Kirk Herbstreit Shares a 15-Minute Fix for College Football’s Huge Mess
Kirk Herbstreit has been in and around college football for more than 30 years, first as a player and then as a reporter and analyst. However, he doesn’t need to draw upon any of his personal experiences to see what’s wrong with a sport facing its biggest crisis ever.
In fact, Herbstreit can fix college football and the NCAA in 15 minutes.
COVID-19 has college football reeling in 2020
The dominos started falling in quick succession in the past few days. The University of Connecticut became the first Football Bowl Subdivision (FBS) program to drop the sport for the 2020 season. As an independent, UConn was facing all the normal challenges brought on by COVID-19 plus the loss of games against teams from conferences that dropped non-league contests from the schedule.
And then entire conferences started dropping the sport, first the Mid-American Conference and then the Mountain West. Now, the Big Ten is teetering on the brink of following suit. It’s become apparent that university presidents and coaches are at odds with each other, but the presidents generally win those debates 10 times out of 10.
Once the Big Ten or any of the other Power 5 conferences makes it official, the others will almost certainly have to do the same. It’s not a decision to be taken lightly, either. Although the safety of players should be the No. 1 concern, Patrick Rishe, director of the sports business program at Washington University in St. Louis, projects that the Power 5 would collectively lose more than $4 billion by not playing in 2020.

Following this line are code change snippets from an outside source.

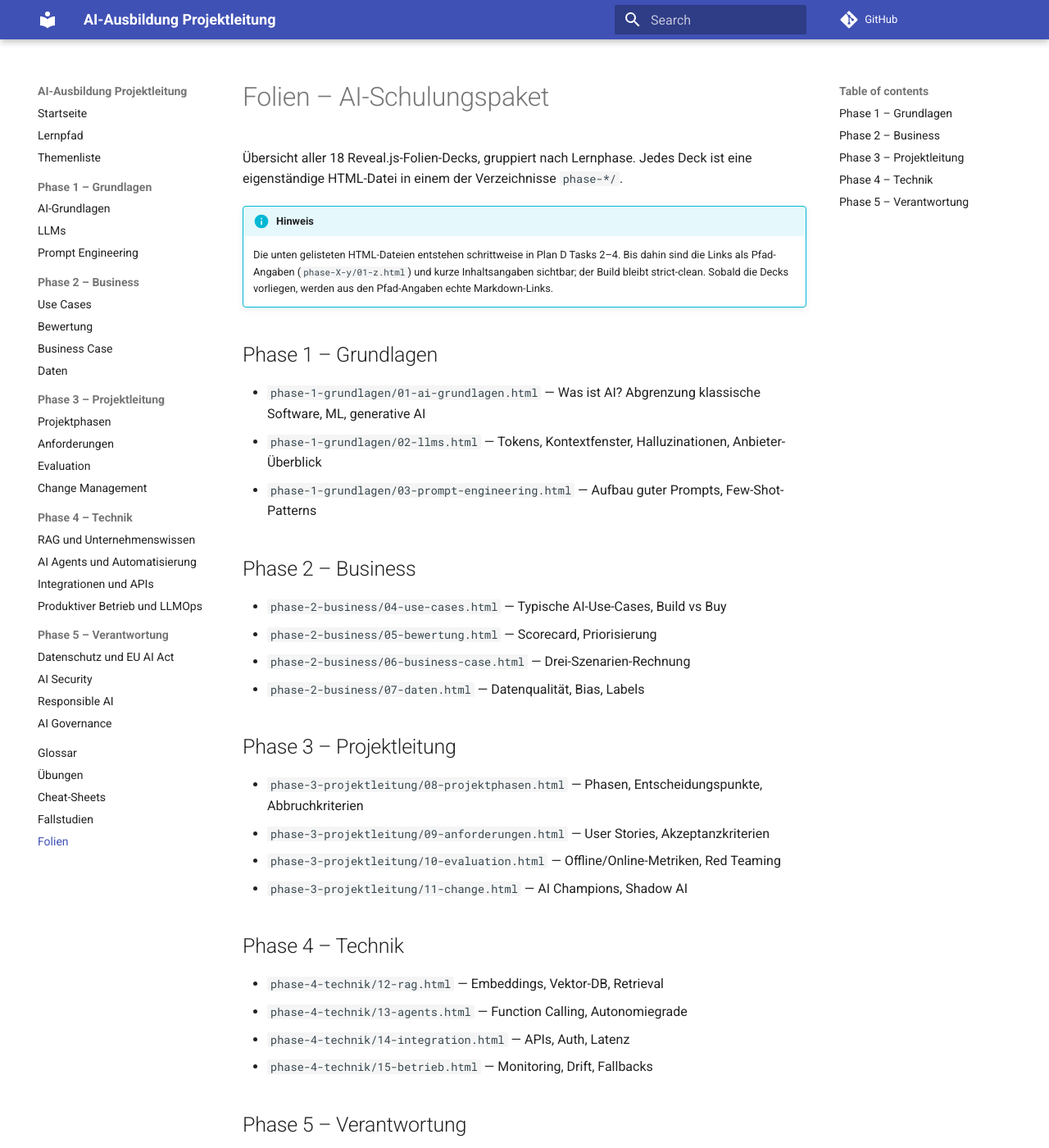
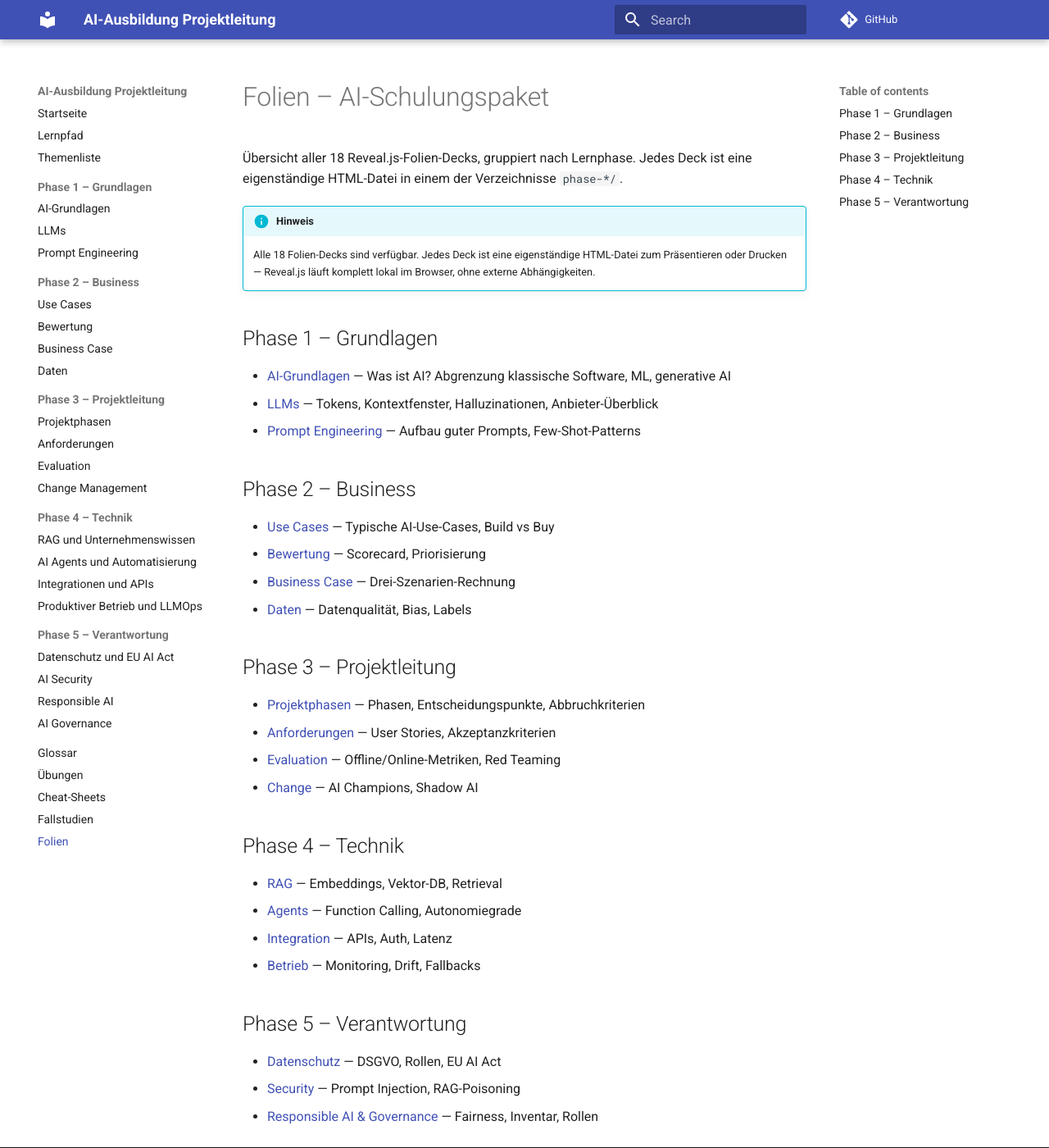
Before and after one commit to EmanuelST-G/ai-training-starter, an MkDocs documentation site: the page built from docs/slides/index.md, in a window 1280 px wide and 1400 px high. Shown: the whole window at 82% size. Built offline with MkDocs 1.6.1 and Material for MkDocs 9.7.7, drawn with Linux system fonts in a browser that asks for light colours; comment, search, counter and statistics services are not loaded; some of the changed text lies outside the part shown.

Commit message:
fix(slides): index auf markdown-links mit ordentlichen titeln

```diff
--- a/docs/slides/index.md
+++ b/docs/slides/index.md
@@ -3,37 +3,37 @@
 Übersicht aller 18 Reveal.js-Folien-Decks, gruppiert nach Lernphase. Jedes Deck ist eine eigenständige HTML-Datei in einem der Verzeichnisse `phase-*/`.
 
 !!! info "Hinweis"
-    Die unten gelisteten HTML-Dateien entstehen schrittweise in Plan D Tasks 2–4. Bis dahin sind die Links als Pfad-Angaben (`phase-X-y/01-z.html`) und kurze Inhaltsangaben sichtbar; der Build bleibt strict-clean. Sobald die Decks vorliegen, werden aus den Pfad-Angaben echte Markdown-Links.
+    Alle 18 Folien-Decks sind verfügbar. Jedes Deck ist eine eigenständige HTML-Datei zum Präsentieren oder Drucken — Reveal.js läuft komplett lokal im Browser, ohne externe Abhängigkeiten.
 
 ## Phase 1 – Grundlagen
 
-- `phase-1-grundlagen/01-ai-grundlagen.html` — Was ist AI? Abgrenzung klassische Software, ML, generative AI
-- `phase-1-grundlagen/02-llms.html` — Tokens, Kontextfenster, Halluzinationen, Anbieter-Überblick
-- `phase-1-grundlagen/03-prompt-engineering.html` — Aufbau guter Prompts, Few-Shot-Patterns
+- [AI-Grundlagen](phase-1-grundlagen/01-ai-grundlagen.html) — Was ist AI? Abgrenzung klassische Software, ML, generative AI
+- [LLMs](phase-1-grundlagen/02-llms.html) — Tokens, Kontextfenster, Halluzinationen, Anbieter-Überblick
+- [Prompt Engineering](phase-1-grundlagen/03-prompt-engineering.html) — Aufbau guter Prompts, Few-Shot-Patterns
 
 ## Phase 2 – Business
 
-- `phase-2-business/04-use-cases.html` — Typische AI-Use-Cases, Build vs Buy
-- `phase-2-business/05-bewertung.html` — Scorecard, Priorisierung
-- `phase-2-business/06-business-case.html` — Drei-Szenarien-Rechnung
-- `phase-2-business/07-daten.html` — Datenqualität, Bias, Labels
+- [Use Cases](phase-2-business/04-use-cases.html) — Typische AI-Use-Cases, Build vs Buy
+- [Bewertung](phase-2-business/05-bewertung.html) — Scorecard, Priorisierung
+- [Business Case](phase-2-business/06-business-case.html) — Drei-Szenarien-Rechnung
+- [Daten](phase-2-business/07-daten.html) — Datenqualität, Bias, Labels
 
 ## Phase 3 – Projektleitung
 
-- `phase-3-projektleitung/08-projektphasen.html` — Phasen, Entscheidungspunkte, Abbruchkriterien
-- `phase-3-projektleitung/09-anforderungen.html` — User Stories, Akzeptanzkriterien
-- `phase-3-projektleitung/10-evaluation.html` — Offline/Online-Metriken, Red Teaming
-- `phase-3-projektleitung/11-change.html` — AI Champions, Shadow AI
+- [Projektphasen](phase-3-projektleitung/08-projektphasen.html) — Phasen, Entscheidungspunkte, Abbruchkriterien
+- [Anforderungen](phase-3-projektleitung/09-anforderungen.html) — User Stories, Akzeptanzkriterien
+- [Evaluation](phase-3-projektleitung/10-evaluation.html) — Offline/Online-Metriken, Red Teaming
+- [Change](phase-3-projektleitung/11-change.html) — AI Champions, Shadow AI
 
 ## Phase 4 – Technik
 
-- `phase-4-technik/12-rag.html` — Embeddings, Vektor-DB, Retrieval
-- `phase-4-technik/13-agents.html` — Function Calling, Autonomiegrade
-- `phase-4-technik/14-integration.html` — APIs, Auth, Latenz
-- `phase-4-technik/15-betrieb.html` — Monitoring, Drift, Fallbacks
+- [RAG](phase-4-technik/12-rag.html) — Embeddings, Vektor-DB, Retrieval
+- [Agents](phase-4-technik/13-agents.html) — Function Calling, Autonomiegrade
+- [Integration](phase-4-technik/14-integration.html) — APIs, Auth, Latenz
+- [Betrieb](phase-4-technik/15-betrieb.html) — Monitoring, Drift, Fallbacks
 
 ## Phase 5 – Verantwortung
 
-- `phase-5-verantwortung/16-datenschutz.html` — DSGVO, Rollen, EU AI Act
-- `phase-5-verantwortung/17-security.html` — Prompt Injection, RAG-Poisoning
-- `phase-5-verantwortung/18-responsible-ai-governance.html` — Fairness, Inventar, Rollen
+- [Datenschutz](phase-5-verantwortung/16-datenschutz.html) — DSGVO, Rollen, EU AI Act
+- [Security](phase-5-verantwortung/17-security.html) — Prompt Injection, RAG-Poisoning
+- [Responsible AI & Governance](phase-5-verantwortung/18-responsible-ai-governance.html) — Fairness, Inventar, Rollen
```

That’s an average of around $62 million per school, and schools with massive stadiums like Ohio State, Penn State and Michigan will take even bigger hits.
ESPN and ABC college football analyst Kirk Herbstreit looks at numbers like that and asks a good question: Where’s the CEO?

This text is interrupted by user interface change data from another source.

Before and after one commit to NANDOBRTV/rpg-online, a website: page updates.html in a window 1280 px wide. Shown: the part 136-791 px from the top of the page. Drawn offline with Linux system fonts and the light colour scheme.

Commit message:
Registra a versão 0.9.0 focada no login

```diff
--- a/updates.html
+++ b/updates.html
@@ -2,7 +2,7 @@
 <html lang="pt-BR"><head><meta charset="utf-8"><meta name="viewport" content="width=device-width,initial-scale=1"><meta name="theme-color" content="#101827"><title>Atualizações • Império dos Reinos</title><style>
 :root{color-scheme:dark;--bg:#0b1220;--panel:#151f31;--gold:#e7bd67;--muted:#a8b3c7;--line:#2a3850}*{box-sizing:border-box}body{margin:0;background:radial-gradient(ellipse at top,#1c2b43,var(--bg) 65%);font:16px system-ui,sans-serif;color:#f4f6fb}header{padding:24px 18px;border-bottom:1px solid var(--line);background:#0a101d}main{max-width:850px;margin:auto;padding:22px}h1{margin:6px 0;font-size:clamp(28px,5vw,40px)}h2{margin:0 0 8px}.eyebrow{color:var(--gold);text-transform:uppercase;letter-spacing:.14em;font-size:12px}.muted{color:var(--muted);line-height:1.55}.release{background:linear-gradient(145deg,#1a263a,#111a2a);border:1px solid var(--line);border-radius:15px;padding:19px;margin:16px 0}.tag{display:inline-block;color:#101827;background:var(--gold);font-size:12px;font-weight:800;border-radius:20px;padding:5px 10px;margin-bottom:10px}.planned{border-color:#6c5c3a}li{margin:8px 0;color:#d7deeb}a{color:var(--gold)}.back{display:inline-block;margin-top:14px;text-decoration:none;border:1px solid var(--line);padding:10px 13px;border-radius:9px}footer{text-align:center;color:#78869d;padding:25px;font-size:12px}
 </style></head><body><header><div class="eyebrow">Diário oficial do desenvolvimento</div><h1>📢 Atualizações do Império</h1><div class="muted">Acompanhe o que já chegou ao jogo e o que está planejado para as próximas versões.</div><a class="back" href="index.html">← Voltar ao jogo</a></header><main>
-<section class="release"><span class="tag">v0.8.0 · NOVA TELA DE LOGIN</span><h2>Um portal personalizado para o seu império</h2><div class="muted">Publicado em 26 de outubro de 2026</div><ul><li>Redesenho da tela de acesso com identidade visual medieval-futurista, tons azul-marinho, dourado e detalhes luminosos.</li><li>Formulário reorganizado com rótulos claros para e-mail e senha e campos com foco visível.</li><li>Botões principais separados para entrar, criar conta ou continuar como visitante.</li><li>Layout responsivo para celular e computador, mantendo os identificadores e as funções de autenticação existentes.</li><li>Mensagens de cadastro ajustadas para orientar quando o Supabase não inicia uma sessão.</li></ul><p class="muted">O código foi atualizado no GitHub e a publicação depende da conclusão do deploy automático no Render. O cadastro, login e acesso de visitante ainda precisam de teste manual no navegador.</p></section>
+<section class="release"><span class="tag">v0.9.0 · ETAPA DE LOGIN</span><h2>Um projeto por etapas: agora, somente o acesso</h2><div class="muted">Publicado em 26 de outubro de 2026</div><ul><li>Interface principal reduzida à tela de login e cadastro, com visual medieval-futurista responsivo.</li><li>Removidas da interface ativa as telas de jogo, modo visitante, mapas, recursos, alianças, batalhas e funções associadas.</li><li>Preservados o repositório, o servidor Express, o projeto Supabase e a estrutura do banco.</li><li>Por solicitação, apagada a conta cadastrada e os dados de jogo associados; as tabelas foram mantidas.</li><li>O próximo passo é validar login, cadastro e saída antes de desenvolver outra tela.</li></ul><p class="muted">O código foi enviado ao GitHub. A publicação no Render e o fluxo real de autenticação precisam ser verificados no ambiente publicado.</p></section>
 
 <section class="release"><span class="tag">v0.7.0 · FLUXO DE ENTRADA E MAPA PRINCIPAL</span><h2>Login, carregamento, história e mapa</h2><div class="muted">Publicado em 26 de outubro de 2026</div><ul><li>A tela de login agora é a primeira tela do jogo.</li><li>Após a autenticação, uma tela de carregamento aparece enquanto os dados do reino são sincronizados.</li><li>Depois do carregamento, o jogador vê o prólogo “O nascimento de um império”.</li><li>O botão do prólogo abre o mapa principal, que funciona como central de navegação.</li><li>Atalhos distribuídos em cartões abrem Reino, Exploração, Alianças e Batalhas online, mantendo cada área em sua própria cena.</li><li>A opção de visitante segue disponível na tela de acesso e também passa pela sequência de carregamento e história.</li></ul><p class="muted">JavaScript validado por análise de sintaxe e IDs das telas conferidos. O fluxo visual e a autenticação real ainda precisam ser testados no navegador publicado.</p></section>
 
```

Kirk Herbstreit has the credentials to discuss the crisis
Kirk Herbstreit has skin in the game on several levels as he observes the short-term demise of college football. Herbstreit played quarterback at Ohio State, where he was the first recruit to commit to incoming head coach John Cooper, and threw for 271 yards in a 13-13 tie with bitter rival Michigan in his senior season.
More recently, Herbstreit has worked his way up to become one of the most recognizable names and faces in college football through his frequent appearances on ESPN and ABC telecasts.
His most important reason for watching the COVID-19 pandemic and its effect on college football has little to do with his job. Rather, he’s coming at it from a father’s point of view because his twin sons play for Clemson. Tye Herbstreit appeared in four games at wide receiver last fall and Jake Herbstreit got on the field at defensive back for the same number of contests.
Kirk Herbstreit knows what college football’s problem is
With the prospect of no college football at all in 2020 a possibility, ESPN College GameDay analyst Kirk Herbstreit sees the confusion and uncertainty. He also has a solution that won’t make COVID-19 disappear but will cut through the chaos.
“It’s easy to say there’s a lack of leadership,” Herbstreit said Aug. 10 on ESPN’s College Football Live. “The reality is college football, without a commissioner and without the NCAA being able to govern the rules or whatever decisions need to be made, you basically have five leaders in college football: the Power 5 Conference commissioners.”
Because of that, they all amount to single-issue voters: The well-being of their member schools takes priority over the sport as a whole. No matter how sensible a decision by one of the Power 5 commissioners might by on COVID-19 or any other topic, none of the others are obligated to follow their lead.
“It’s hard to really get everybody on the same page because they’re all dealing with their own agenda and their own set of problems and issues.”Kirk Herbstreit
That’s no way to run a business, which is precisely what college football is now. The NCAA must take control of the FBS and put a competent leader in charge.